EVERETT — One of the buildings in conceptual plans for the Baker Heights housing redevelopment has jumped to 12 stories tall, which stunned residents at a public meeting last week.
The Everett Housing Authority would need to obtain the city’s permission to build that tall in the Delta Neighborhood.
Even so, drawings shown last week had the tallest building residents have seen yet. The tallest buildings would be in the center of the development. The perimeter has smaller buildings. For example, it could have two-to-three-story townhouses east of Poplar Street.
Overall, the project to add upwards of 1,000 residential units in a half-dozen buildings would take beyond 2030 to finish.

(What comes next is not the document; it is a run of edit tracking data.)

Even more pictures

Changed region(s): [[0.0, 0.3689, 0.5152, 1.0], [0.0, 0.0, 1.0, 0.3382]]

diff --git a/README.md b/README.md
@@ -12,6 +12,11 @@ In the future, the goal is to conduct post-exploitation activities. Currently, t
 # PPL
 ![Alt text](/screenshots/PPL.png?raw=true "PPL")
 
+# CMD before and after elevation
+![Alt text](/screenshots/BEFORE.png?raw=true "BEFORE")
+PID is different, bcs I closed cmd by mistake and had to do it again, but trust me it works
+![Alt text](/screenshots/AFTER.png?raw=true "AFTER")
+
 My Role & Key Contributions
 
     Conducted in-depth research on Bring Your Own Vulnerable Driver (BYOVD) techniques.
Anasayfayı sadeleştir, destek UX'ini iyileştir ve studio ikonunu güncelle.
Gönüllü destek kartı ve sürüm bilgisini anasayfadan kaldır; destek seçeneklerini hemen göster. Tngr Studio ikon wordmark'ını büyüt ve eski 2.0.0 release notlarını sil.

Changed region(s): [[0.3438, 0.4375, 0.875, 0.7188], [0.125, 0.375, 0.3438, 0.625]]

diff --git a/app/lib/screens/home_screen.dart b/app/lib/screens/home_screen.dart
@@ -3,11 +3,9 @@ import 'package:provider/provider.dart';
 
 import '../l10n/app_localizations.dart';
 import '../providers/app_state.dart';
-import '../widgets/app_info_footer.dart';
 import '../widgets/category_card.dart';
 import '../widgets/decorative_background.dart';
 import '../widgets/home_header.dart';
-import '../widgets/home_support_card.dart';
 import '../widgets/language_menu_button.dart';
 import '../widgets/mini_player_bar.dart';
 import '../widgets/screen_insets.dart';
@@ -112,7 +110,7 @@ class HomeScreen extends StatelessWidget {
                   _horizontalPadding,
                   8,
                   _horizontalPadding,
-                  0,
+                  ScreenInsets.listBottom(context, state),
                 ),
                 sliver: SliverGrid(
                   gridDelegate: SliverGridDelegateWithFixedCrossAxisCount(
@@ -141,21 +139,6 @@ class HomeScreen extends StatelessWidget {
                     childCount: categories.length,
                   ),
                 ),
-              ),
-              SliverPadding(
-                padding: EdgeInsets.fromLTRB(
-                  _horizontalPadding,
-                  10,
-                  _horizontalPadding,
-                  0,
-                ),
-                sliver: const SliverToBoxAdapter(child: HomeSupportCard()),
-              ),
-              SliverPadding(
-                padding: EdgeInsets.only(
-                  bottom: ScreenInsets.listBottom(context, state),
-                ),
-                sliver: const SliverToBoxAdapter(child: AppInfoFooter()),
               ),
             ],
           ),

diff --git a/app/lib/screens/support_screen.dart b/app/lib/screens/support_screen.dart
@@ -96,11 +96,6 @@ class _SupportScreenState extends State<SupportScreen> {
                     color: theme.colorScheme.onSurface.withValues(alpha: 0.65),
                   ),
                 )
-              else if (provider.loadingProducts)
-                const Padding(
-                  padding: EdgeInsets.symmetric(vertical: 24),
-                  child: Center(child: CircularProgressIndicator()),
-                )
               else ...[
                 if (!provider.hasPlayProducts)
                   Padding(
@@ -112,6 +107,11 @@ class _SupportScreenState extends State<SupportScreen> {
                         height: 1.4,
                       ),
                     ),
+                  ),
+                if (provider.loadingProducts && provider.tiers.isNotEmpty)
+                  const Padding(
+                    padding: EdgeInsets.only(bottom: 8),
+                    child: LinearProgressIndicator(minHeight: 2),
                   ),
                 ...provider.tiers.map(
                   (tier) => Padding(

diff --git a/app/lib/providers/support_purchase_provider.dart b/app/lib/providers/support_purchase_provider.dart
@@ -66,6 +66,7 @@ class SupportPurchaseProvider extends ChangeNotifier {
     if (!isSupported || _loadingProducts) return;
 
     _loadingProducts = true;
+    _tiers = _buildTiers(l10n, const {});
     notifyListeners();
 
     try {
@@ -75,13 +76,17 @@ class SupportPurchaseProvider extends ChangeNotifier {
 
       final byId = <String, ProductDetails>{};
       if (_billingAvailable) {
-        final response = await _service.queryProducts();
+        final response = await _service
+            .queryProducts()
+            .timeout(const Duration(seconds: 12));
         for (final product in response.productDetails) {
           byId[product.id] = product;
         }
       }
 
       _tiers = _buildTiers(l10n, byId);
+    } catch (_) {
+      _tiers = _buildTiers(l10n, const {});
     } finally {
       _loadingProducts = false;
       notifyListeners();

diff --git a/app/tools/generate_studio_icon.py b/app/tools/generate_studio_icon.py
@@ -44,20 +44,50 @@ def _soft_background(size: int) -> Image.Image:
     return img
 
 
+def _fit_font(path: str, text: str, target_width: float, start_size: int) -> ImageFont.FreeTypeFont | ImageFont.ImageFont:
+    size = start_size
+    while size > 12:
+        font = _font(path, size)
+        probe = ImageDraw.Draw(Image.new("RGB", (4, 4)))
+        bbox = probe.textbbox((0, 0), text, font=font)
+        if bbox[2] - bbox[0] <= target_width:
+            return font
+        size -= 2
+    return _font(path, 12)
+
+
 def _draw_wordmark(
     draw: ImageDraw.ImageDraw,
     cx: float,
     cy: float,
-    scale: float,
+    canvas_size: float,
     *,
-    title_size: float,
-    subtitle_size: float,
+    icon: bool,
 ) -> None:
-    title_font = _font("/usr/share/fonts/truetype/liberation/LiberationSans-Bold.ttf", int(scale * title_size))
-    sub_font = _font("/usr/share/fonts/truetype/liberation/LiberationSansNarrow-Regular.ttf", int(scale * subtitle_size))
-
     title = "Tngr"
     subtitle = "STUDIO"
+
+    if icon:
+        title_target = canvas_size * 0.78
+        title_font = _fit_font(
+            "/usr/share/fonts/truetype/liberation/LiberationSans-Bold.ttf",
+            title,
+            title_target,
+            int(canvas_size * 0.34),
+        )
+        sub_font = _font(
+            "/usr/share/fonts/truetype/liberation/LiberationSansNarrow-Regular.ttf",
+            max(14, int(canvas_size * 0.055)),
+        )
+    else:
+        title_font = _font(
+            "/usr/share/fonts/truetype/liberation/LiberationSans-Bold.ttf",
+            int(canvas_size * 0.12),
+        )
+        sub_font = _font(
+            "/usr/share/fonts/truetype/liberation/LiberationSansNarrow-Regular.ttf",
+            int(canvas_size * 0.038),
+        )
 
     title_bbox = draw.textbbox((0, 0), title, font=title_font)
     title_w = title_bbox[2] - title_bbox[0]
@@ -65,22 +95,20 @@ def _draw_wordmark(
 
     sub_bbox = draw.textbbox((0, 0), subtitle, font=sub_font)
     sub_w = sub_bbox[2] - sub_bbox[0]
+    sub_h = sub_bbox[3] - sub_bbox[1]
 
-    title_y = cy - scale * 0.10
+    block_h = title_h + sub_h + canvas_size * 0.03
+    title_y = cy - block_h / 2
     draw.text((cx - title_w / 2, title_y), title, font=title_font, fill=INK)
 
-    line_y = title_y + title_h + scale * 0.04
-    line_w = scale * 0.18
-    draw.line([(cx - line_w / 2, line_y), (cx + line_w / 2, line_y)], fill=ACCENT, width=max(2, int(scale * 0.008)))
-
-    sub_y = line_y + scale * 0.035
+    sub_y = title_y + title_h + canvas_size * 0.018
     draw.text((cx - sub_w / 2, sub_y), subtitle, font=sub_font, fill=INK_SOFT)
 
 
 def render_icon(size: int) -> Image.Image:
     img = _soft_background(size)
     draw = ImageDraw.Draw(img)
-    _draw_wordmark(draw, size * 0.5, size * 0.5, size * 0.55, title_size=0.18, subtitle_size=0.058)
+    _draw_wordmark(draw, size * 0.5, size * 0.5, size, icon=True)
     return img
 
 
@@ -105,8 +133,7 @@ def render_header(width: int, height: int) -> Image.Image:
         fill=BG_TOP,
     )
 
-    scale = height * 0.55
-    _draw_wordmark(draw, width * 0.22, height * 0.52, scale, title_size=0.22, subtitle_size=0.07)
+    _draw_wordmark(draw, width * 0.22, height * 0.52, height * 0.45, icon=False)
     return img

A plan for Baker Heights is expected to go before the Everett Housing Authority’s board within the next three months.
Baker Heights formerly was a row of bungalows which were cleared of tenants in 2019. It’s understood the residents were relocated by the Housing Authority. Those buildings will be torn down soon, GGLO Architects senior associate Jon Hall said.
In the plans, Poplar Street could be lined with ground-floor retail shops.
The meeting last week asked residents what they want to see at the site. The responses included a coffee shop, coin-operated laundry services, child care and post office services.
The height, though, had neighbors such as Delta Neighborhood vice chair Alyssa Gray questioning why.
“If you jump from a single-family home to a 12-story building, that’s very jarring,” she said.
Hall replied that his firm has heard the city needs more housing, and this is one way to get there “to help the housing crisis.”
Clarification from the city on whether it is pushing the Everett Housing Authority for increased density was not answered by deadline.
The Friendship Garden at the northeast corner of the property may be relocated to 14th and Fir streets, Delta Neighborhood Chair Ryan Weber said in the meeting’s chatroom. Neighbors asked if that could stay put, too.
Project planners noted Baker Heights’ location is close enough to be walkable to Everett Community College, nearby elementary schools and the Everett Boys & Girls Club.
A planned future bicycle path could come across the north side of the development. A safe crosswalk to Wiggums Hollow Park is also proposed.
The center could feature a walking path down the middle of the redevelopment.
Separately, Washington State University last year backed out of buying part of the Baker Heights land to expand its campus.
More than 40 residents attended last week’s meeting.
Calling all Snohomians
Who’s the oldest Snohomish Panther still around? Maybe it’s your relative? Maybe it’s you? The Tribune wants to find out. Tell us who you think it is: write to P.O. Box 499, Snohomish, WA 98291, email to firstname.lastname@example.org
or call 360-568-4121.
Watch for the Jan. 25 Tribune to
see some recognitions.
Check out our online publications!